**WORK TO BE COMPLETED:** Copy out each line of the data below in which "file" appears.

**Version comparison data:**
=======

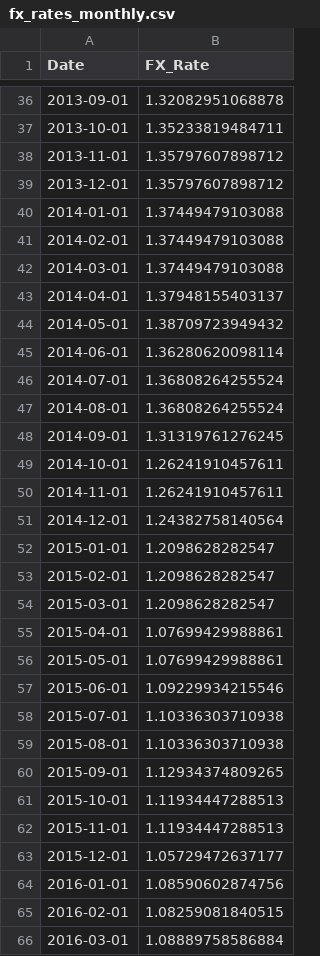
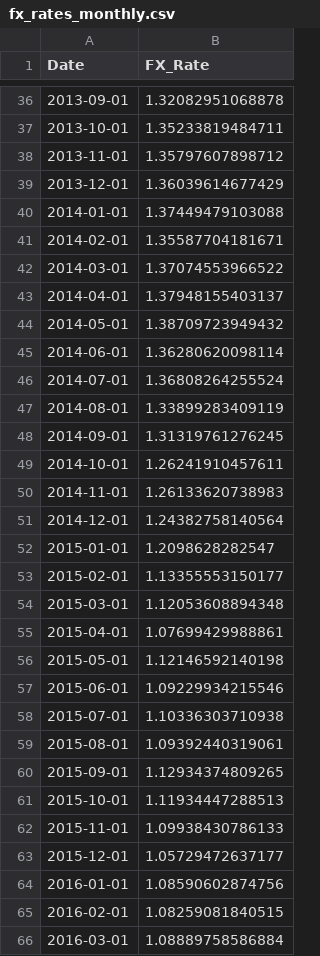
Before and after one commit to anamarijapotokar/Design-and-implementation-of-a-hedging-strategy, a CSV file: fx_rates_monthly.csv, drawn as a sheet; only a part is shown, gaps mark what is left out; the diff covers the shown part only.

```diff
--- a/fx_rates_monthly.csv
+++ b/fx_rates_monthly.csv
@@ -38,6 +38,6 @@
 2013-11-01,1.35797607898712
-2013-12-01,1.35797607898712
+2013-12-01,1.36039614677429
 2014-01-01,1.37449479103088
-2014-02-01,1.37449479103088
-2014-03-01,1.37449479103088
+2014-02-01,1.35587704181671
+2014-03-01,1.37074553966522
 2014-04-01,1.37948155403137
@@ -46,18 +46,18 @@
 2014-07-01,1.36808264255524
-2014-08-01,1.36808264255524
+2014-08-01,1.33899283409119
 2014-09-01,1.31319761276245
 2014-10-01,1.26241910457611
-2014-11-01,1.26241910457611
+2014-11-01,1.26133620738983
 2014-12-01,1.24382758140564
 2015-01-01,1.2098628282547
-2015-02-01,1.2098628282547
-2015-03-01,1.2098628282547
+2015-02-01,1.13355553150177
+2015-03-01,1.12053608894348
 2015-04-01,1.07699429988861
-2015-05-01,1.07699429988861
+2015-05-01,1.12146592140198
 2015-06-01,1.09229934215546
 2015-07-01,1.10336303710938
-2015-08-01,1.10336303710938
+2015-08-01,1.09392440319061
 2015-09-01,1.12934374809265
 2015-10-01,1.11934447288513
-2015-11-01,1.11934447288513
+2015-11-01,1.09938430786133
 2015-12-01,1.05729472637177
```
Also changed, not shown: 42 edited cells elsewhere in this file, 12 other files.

=======

**EXERCISE RESULT:**
Before and after one commit to anamarijapotokar/Design-and-implementation-of-a-hedging-strategy, a CSV file: fx_rates_monthly.csv, drawn as a sheet; only a part is shown, gaps mark what is left out; the diff covers the shown part only.
Also changed, not shown: 42 edited cells elsewhere in this file, 12 other files.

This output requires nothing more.